Is the Sex Abuse Crisis in the Church
Curtailing Contributions?

According to a recent national study there is a possible significant drop-off in what Catholic contribute to the Church because of the clergy sex abuse crisis.

One-quarter of church-going Catholics say they will reduce their giving if the money were used to pay clergy sex abuse lawsuits.

The crisis is also creating calls for greater financial accountability by bishops, reports the study.

The study was sponsored by Foundations and Donors Interested in Catholic Activities, [FADICA], a Washington-based federation of private organizations and donors supporting Catholic activities, and done with The Gallup Organization and Charles Zech, Villanova University economics professor.
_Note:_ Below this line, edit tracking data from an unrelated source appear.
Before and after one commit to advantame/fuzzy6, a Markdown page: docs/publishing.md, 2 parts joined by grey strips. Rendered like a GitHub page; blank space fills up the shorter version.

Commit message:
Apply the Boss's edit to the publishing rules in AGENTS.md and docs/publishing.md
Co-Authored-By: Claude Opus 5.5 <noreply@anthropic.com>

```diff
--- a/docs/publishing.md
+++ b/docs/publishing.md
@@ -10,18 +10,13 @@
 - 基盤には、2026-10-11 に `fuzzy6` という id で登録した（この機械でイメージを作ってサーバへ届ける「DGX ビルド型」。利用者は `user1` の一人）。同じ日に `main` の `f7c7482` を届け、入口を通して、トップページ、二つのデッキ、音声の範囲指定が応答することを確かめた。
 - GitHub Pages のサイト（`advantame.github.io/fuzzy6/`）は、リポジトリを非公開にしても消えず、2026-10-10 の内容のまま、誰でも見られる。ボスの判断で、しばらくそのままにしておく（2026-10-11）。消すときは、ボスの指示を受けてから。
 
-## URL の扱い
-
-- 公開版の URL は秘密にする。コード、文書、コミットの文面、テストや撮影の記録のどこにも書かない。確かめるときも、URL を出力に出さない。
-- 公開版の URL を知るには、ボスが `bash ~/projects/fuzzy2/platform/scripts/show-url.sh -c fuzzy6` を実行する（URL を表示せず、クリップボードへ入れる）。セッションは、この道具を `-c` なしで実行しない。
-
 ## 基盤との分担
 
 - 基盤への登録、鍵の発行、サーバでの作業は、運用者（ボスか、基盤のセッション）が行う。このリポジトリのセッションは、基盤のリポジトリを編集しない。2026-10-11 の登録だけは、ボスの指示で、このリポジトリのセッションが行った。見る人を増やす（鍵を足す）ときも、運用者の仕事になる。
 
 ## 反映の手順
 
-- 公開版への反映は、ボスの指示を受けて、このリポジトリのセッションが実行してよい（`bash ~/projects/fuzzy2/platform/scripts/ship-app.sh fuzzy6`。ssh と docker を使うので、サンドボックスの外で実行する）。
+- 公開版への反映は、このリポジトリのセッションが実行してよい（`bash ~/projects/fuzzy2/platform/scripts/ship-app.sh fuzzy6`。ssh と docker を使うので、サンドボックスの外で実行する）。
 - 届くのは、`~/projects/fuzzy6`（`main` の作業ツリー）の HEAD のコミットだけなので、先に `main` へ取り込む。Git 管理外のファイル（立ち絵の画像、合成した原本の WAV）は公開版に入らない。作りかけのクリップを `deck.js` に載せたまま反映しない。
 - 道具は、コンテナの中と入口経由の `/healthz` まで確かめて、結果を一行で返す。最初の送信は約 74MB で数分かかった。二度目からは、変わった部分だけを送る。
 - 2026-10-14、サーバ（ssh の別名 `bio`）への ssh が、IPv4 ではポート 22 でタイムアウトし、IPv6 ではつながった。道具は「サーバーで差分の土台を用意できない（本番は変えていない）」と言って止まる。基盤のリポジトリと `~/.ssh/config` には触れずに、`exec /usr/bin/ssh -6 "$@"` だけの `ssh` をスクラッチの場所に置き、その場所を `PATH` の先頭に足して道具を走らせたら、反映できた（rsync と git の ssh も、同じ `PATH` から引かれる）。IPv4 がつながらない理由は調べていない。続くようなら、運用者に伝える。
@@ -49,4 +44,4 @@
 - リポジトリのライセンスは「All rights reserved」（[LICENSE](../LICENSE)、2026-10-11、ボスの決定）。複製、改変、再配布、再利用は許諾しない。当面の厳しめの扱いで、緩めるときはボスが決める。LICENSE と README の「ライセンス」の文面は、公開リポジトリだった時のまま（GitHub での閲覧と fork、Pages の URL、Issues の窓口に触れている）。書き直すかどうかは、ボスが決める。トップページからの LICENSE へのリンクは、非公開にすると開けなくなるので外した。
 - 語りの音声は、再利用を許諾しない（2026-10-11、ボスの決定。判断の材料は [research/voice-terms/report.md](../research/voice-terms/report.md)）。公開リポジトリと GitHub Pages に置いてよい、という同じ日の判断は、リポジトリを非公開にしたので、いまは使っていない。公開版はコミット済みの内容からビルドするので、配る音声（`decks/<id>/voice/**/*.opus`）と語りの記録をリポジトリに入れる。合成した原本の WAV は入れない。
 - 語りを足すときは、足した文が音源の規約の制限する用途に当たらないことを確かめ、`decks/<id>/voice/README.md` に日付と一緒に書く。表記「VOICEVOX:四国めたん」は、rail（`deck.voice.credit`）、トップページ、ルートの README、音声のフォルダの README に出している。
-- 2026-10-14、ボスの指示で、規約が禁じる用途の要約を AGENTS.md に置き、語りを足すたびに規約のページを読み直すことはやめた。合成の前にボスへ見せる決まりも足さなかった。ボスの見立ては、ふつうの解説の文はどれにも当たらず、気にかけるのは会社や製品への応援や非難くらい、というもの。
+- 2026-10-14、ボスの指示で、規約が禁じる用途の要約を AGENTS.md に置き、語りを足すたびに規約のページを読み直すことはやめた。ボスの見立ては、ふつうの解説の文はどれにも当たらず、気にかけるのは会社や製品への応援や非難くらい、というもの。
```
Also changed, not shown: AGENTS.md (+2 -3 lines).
55% fear that the costs of sex abuse settlements will decrease the church's ability to fulfill its mission.

64% report bishops have done a "bad job" in dealing with clergy sex abuse of minors.

18% of church-going Catholics have stopped supporting national collections

13% have stopped contributing to diocesan collections

6% have stopped giving to their parish.

26% say they would reduce their giving to diocesan and national collections if the funds would be used for lawsuits

22% say they would lower their parish giving if the money went to pay for lawsuits.

33 percent favor selling church property rather than other alternatives to pay for sex abuse bills.

80% of Catholics have not changed their giving patterns on the parish, diocesan and national levels.

Zech reports that "Those in the pew continue to support the church because they do not want to harm its charitable mission,"

65% say the church there is need for more church financial accountability.

79% report that each diocese should give a full accounting of costs involved in clergy sex abuse cases.

68% favor annual public audits of church finances at all levels.

48% favor providing parishioners with an alternative, nondiocesan means of contributing to Catholic charitable causes.

56% favor parishioner input on parish budgets

59% favored parishioner input on diocesan budgets.

It might be further asked whether important followup questions would better help to understand how Catholics came to the conclusions they have reached in this study. For example, how much influence did newspaper articles alone have on their opinion? Did they seek out any other sources of information to help them make a judgement? Where might these additional resources be found? Did they as a parish sit down and discuss the matter of parish finances being used to finance diocesan cases of sexual abuse? What is being done presently to create greater accountability, and if nothing is being done, what should be done? Would greater accountability increase Catholic giving, evenif there were not scandals? Do we need a new age of accountablitiy in which accounting needs to be more complete and accompanied by documented success stories due to parish giving?

[These comments are by Fr. Gene Hemrick]